Repeat the records given below in full, with no changes.
┏━━
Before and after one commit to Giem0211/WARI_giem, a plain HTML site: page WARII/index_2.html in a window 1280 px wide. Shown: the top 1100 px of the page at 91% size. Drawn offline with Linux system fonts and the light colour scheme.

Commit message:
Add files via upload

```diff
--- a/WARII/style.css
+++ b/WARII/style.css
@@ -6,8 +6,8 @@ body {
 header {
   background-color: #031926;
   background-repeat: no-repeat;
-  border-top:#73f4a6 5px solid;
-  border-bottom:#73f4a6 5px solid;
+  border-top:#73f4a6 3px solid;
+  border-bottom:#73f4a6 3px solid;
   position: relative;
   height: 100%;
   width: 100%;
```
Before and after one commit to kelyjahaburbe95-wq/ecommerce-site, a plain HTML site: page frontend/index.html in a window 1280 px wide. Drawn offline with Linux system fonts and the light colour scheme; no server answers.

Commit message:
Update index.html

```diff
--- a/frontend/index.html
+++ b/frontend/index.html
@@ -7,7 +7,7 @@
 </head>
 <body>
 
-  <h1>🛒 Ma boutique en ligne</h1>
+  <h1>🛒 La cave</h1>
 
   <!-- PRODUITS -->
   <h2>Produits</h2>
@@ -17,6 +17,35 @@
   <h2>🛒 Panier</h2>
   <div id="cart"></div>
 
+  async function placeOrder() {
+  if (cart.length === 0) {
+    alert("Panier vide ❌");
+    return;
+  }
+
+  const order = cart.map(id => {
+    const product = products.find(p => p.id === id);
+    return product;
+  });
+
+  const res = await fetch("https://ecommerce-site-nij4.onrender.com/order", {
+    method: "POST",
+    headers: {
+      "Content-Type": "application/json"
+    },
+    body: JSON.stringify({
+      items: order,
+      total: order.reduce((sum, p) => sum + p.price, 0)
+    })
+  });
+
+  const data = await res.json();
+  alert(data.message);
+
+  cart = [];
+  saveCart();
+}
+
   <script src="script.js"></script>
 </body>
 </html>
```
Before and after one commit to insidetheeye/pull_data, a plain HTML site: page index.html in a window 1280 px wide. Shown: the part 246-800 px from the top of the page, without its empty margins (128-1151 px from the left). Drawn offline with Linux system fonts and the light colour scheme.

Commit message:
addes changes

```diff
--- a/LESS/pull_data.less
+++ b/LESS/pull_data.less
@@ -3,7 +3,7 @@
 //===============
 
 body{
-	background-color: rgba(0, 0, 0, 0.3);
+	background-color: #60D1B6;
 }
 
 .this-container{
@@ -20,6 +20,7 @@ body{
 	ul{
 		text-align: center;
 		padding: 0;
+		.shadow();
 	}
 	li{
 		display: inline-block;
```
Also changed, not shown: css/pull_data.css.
┗━━
● Exercise response:
Before and after one commit to Giem0211/WARI_giem, a plain HTML site: page WARII/index_2.html in a window 1280 px wide. Shown: the top 1100 px of the page at 91% size. Drawn offline with Linux system fonts and the light colour scheme.

Commit message:
Add files via upload

```diff
--- a/WARII/style.css
+++ b/WARII/style.css
@@ -6,8 +6,8 @@ body {
 header {
   background-color: #031926;
   background-repeat: no-repeat;
-  border-top:#73f4a6 5px solid;
-  border-bottom:#73f4a6 5px solid;
+  border-top:#73f4a6 3px solid;
+  border-bottom:#73f4a6 3px solid;
   position: relative;
   height: 100%;
   width: 100%;
```
Before and after one commit to kelyjahaburbe95-wq/ecommerce-site, a plain HTML site: page frontend/index.html in a window 1280 px wide. Drawn offline with Linux system fonts and the light colour scheme; no server answers.

Commit message:
Update index.html

```diff
--- a/frontend/index.html
+++ b/frontend/index.html
@@ -7,7 +7,7 @@
 </head>
 <body>
 
-  <h1>🛒 Ma boutique en ligne</h1>
+  <h1>🛒 La cave</h1>
 
   <!-- PRODUITS -->
   <h2>Produits</h2>
@@ -17,6 +17,35 @@
   <h2>🛒 Panier</h2>
   <div id="cart"></div>
 
+  async function placeOrder() {
+  if (cart.length === 0) {
+    alert("Panier vide ❌");
+    return;
+  }
+
+  const order = cart.map(id => {
+    const product = products.find(p => p.id === id);
+    return product;
+  });
+
+  const res = await fetch("https://ecommerce-site-nij4.onrender.com/order", {
+    method: "POST",
+    headers: {
+      "Content-Type": "application/json"
+    },
+    body: JSON.stringify({
+      items: order,
+      total: order.reduce((sum, p) => sum + p.price, 0)
+    })
+  });
+
+  const data = await res.json();
+  alert(data.message);
+
+  cart = [];
+  saveCart();
+}
+
   <script src="script.js"></script>
 </body>
 </html>
```
Before and after one commit to insidetheeye/pull_data, a plain HTML site: page index.html in a window 1280 px wide. Shown: the part 246-800 px from the top of the page, without its empty margins (128-1151 px from the left). Drawn offline with Linux system fonts and the light colour scheme.

Commit message:
addes changes

```diff
--- a/LESS/pull_data.less
+++ b/LESS/pull_data.less
@@ -3,7 +3,7 @@
 //===============
 
 body{
-	background-color: rgba(0, 0, 0, 0.3);
+	background-color: #60D1B6;
 }
 
 .this-container{
@@ -20,6 +20,7 @@ body{
 	ul{
 		text-align: center;
 		padding: 0;
+		.shadow();
 	}
 	li{
 		display: inline-block;
```
Also changed, not shown: css/pull_data.css.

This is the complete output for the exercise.